One of the easiest ways to get your daily dose of cinnamon is to drink it. It can be as simple as adding it to your morning coffee brew or steeping the sticks in hot water to make cinnamon tea. But you don't have to stop there. Specialty drinks, like pumpkin spice lattes and masala chai, wouldn't be the same without cinnamon's warming undertones, and nothing says "wintertime festivities" quite like cinnamon-laced mulled wine and hot toddies. On the other end of the spectrum, there's refreshingly creamy horchata and effervescent spiced apple kombucha.

However, you must remember that ground cinnamon is pulverized tree bark, so it won't completely dissolve in drinks. You can overcome this problem by infusing its flavor into water or neutral alcohol or putting a cinnamon twist on simple syrup by letting the sticks rest in it for several hours. Once you've got your liquid cinnamon, use it to create balance by making bitter drinks taste sweeter and warmer, and to highlight the natural sweetness of fruit-based beverages.

Cinnamon went dangerously viral in the 21st century

Humans have been obsessed with cinnamon since the dawn of time. If the concept of virality were around back then, it probably would have been one of the first foods to fall into this category. People have given it sacred meanings, constructed incredible myths around it, and celebrated it as a medicinal and culinary miracle. Over the centuries, many have suffered and died in their quest to find, produce, or distribute it. But in the 21st century, it gained a whole new level of notoriety.

In the mid-aughts, almost as soon as YouTube came around, videos of people who'd been dared to swallow a tablespoon of cinnamon started circulating the Internet. The infamous "cinnamon challenge" wasn't just painful to watch — it was intensely painful to experience. Inhaling pulverized tree bark causes a gag reflex and a notorious bout of "dragon breath" as the body desperately tries to expel the irritant. For some, it had fatal consequences. Needless to say, it's a relief this trend is long forgotten.

You can substitute cinnamon in a pinch

Cinnamon has a unique, easily recognizable flavor that seems inseparable from the dishes we've come to associate it with. Fortunately, it's often used with other warming spices, so if you find yourself out of cinnamon, they can come to the rescue. While they lack its signature cinnamaldehyde, these ingredients can still mimic its bittersweet and spicy flavor profile in a pinch.
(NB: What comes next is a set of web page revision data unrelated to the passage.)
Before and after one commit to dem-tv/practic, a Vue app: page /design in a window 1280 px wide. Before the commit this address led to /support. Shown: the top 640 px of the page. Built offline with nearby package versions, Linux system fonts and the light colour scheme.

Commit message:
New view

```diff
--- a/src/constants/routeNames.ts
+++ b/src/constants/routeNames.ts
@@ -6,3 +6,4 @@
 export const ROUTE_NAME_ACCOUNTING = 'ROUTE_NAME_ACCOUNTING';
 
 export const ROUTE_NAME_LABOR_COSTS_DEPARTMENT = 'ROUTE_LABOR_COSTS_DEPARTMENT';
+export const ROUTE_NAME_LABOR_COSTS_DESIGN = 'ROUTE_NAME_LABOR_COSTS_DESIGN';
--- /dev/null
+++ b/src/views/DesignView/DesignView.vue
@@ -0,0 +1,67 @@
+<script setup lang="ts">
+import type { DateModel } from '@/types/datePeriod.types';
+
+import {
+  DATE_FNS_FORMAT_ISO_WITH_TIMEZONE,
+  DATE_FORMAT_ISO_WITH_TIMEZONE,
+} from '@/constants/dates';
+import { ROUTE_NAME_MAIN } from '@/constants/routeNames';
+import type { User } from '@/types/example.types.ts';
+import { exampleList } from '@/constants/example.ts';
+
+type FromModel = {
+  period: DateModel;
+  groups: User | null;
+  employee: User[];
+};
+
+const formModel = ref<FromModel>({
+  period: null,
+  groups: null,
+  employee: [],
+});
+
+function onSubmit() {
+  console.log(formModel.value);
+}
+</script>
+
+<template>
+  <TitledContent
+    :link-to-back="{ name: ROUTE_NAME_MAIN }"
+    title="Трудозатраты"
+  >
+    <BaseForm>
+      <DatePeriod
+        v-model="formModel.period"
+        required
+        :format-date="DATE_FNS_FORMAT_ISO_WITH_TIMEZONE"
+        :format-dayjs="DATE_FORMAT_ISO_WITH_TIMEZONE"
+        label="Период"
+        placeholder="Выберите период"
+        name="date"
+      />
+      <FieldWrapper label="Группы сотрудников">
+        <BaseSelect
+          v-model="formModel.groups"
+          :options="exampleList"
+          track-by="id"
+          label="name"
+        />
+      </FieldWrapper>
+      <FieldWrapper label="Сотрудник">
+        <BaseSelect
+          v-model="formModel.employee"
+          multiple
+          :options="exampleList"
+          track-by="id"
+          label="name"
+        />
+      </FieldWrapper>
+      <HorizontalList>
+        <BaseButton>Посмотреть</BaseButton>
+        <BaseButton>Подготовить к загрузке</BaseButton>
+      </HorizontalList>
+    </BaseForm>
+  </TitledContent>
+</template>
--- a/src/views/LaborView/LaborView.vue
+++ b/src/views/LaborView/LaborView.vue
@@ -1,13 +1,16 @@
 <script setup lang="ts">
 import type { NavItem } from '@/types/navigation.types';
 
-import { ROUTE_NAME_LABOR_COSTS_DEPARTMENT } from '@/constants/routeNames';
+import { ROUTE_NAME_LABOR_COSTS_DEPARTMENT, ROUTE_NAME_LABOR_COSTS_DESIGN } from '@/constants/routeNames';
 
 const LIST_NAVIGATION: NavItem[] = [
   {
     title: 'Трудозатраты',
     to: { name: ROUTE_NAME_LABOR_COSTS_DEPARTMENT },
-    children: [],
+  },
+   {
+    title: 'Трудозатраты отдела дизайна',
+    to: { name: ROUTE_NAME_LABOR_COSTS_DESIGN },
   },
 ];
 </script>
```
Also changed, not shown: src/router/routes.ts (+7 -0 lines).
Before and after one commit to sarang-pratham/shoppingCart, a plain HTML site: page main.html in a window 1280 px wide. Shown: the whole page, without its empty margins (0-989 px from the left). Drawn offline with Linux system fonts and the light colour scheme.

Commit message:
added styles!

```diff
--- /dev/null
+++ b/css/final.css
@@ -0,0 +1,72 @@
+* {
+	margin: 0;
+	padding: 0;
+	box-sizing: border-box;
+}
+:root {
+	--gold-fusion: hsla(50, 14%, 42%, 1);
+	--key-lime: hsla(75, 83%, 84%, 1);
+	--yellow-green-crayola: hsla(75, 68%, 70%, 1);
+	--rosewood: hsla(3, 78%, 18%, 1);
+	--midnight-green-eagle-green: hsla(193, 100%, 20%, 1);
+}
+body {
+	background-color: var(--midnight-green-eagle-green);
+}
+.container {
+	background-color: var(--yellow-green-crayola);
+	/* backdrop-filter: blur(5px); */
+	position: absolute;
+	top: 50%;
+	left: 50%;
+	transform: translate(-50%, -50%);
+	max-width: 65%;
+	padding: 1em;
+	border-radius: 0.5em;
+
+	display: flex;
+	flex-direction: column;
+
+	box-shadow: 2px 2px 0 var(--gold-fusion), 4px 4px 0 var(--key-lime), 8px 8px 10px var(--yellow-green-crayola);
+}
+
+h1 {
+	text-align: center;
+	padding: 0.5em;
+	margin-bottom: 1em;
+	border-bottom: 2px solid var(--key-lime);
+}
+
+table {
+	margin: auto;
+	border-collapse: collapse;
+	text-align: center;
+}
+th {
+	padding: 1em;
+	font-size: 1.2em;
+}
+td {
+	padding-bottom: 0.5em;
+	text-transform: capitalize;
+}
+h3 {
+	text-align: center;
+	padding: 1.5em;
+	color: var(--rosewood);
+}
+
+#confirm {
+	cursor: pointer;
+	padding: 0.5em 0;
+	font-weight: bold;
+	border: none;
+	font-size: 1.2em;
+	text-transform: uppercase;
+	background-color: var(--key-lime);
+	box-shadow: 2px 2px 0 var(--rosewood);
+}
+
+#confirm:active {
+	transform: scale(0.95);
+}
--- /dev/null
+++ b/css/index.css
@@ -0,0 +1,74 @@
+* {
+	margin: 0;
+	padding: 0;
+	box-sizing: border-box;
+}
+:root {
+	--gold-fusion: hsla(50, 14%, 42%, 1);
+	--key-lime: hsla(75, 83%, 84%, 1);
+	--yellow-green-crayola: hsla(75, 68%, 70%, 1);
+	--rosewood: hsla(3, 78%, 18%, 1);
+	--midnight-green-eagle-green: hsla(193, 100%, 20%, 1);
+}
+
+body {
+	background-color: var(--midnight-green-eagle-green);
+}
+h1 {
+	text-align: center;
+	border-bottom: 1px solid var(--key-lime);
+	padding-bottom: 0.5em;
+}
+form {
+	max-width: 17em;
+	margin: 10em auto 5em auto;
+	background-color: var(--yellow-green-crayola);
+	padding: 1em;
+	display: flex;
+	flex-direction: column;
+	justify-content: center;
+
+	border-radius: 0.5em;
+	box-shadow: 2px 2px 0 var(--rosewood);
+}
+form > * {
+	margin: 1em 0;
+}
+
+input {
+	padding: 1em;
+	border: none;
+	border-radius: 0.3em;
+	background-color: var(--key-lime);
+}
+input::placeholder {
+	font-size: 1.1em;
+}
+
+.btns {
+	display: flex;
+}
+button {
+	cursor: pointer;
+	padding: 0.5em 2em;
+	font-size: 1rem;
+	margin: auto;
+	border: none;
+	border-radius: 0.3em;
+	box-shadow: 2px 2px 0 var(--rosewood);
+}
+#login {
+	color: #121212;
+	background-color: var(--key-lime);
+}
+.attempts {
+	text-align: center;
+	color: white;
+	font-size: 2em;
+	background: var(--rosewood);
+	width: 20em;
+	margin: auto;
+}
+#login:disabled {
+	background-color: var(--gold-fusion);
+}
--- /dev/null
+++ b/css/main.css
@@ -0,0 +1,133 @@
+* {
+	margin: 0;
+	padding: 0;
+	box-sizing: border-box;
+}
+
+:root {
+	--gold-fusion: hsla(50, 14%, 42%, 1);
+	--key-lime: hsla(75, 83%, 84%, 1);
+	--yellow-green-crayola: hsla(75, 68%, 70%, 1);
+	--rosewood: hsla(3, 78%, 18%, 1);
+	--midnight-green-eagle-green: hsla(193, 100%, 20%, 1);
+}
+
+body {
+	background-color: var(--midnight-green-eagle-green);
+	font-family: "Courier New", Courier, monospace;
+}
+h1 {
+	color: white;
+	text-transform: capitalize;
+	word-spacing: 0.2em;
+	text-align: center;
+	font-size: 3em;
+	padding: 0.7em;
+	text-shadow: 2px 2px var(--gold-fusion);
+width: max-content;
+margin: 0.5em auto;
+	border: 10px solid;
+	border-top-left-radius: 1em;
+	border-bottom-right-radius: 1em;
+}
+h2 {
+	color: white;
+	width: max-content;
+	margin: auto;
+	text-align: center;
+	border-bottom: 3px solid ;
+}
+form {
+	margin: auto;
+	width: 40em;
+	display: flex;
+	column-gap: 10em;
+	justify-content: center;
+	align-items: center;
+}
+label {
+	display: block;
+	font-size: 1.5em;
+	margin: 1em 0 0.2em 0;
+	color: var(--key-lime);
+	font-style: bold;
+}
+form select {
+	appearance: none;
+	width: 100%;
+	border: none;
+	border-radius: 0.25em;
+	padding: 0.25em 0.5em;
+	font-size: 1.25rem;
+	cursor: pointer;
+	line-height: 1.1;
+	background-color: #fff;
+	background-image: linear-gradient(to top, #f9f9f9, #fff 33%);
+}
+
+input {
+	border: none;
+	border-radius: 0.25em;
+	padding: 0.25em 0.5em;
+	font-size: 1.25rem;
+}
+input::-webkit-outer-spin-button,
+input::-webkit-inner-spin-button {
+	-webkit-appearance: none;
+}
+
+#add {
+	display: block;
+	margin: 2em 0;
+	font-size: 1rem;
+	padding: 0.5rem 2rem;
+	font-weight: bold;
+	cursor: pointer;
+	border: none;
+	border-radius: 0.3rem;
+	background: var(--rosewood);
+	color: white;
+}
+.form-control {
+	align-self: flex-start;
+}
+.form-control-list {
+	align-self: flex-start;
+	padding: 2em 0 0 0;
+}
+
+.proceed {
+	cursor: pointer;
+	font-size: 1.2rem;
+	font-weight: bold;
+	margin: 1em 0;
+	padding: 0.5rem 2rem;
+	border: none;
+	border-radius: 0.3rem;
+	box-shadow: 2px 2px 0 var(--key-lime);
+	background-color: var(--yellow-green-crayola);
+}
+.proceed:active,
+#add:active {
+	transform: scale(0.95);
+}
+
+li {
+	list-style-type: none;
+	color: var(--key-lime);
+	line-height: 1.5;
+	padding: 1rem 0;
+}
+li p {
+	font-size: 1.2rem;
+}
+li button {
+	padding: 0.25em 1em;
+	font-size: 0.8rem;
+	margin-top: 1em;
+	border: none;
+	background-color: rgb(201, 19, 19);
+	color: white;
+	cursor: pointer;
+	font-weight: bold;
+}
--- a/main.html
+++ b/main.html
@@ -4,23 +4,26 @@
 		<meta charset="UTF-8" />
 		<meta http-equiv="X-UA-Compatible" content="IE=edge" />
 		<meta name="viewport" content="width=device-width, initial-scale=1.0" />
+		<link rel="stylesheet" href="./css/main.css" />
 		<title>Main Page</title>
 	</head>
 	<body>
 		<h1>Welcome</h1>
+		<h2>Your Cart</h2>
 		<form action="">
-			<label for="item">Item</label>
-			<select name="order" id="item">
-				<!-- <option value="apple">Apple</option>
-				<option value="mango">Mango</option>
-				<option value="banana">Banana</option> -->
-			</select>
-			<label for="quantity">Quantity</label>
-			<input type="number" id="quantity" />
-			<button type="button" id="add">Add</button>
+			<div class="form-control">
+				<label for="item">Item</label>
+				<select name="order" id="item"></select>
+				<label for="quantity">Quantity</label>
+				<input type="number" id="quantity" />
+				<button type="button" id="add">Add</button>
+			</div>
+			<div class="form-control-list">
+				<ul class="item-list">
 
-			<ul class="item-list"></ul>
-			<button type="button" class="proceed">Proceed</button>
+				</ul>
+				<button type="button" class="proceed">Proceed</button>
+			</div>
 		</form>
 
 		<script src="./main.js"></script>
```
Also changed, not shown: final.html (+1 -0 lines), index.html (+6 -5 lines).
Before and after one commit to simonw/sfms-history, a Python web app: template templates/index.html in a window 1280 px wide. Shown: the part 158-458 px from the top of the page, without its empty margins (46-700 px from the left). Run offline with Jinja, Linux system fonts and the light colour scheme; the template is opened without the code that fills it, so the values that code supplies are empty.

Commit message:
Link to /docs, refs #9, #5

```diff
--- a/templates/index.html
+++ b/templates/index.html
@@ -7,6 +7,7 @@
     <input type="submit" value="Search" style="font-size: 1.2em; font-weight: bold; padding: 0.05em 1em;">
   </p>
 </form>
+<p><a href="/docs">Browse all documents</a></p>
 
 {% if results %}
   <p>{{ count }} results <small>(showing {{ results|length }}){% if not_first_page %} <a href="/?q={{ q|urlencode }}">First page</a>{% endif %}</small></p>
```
One of the best cinnamon substitutes is nutmeg. Depending on the recipe, you could do a full swap or reduce its quantity to a quarter of the required amount of cinnamon. Powdered cardamom and ginger can replace cinnamon in sweet and savory recipes using a 1:1 ratio. Allspice — aptly named for its clove, cinnamon, ginger, and black pepper flavors — is more potent than cinnamon, so a light-handed approach is advised. Finally, premade blends, like apple pie spice, cinnamon sugar, and pumpkin pie seasoning, all do a stellar job in sweet recipes. However, you'll need to adjust the amount of remaining sugar and flavorings.

It's been trademarked by Cinnabon

Most food industry secrets, like KFC's 11 herbs and spices or Coca-Cola's ingredient list, are strictly guarded and shrouded in mystery. But in the case of Cinnabon, the secret ingredient is impossible to hide. Not only is cinnamon the key to its signature rolls, it's also responsible for the irresistible scent we associate with the chain – through no small effort of the marketing team's part. The tantalizing aroma is wafted strategically, ensuring it lingers in the air.

But though you're likely familiar with the experience of being lured into a Cinnabon and returning to your senses only after you've eaten, what you might not know is that Cinnabon uses a special cinnamon variety that makes the buns irresistible. The founders' quest for the perfect flavor led to the discovery of the unique, sweet-smelling Korintje cinnamon from Sumatra. While similar varieties are available online, Cinnabon has trademarked its own unique Makara blend, leaving us to savor its aroma and flavor while pondering the mystery behind its indulgent allure.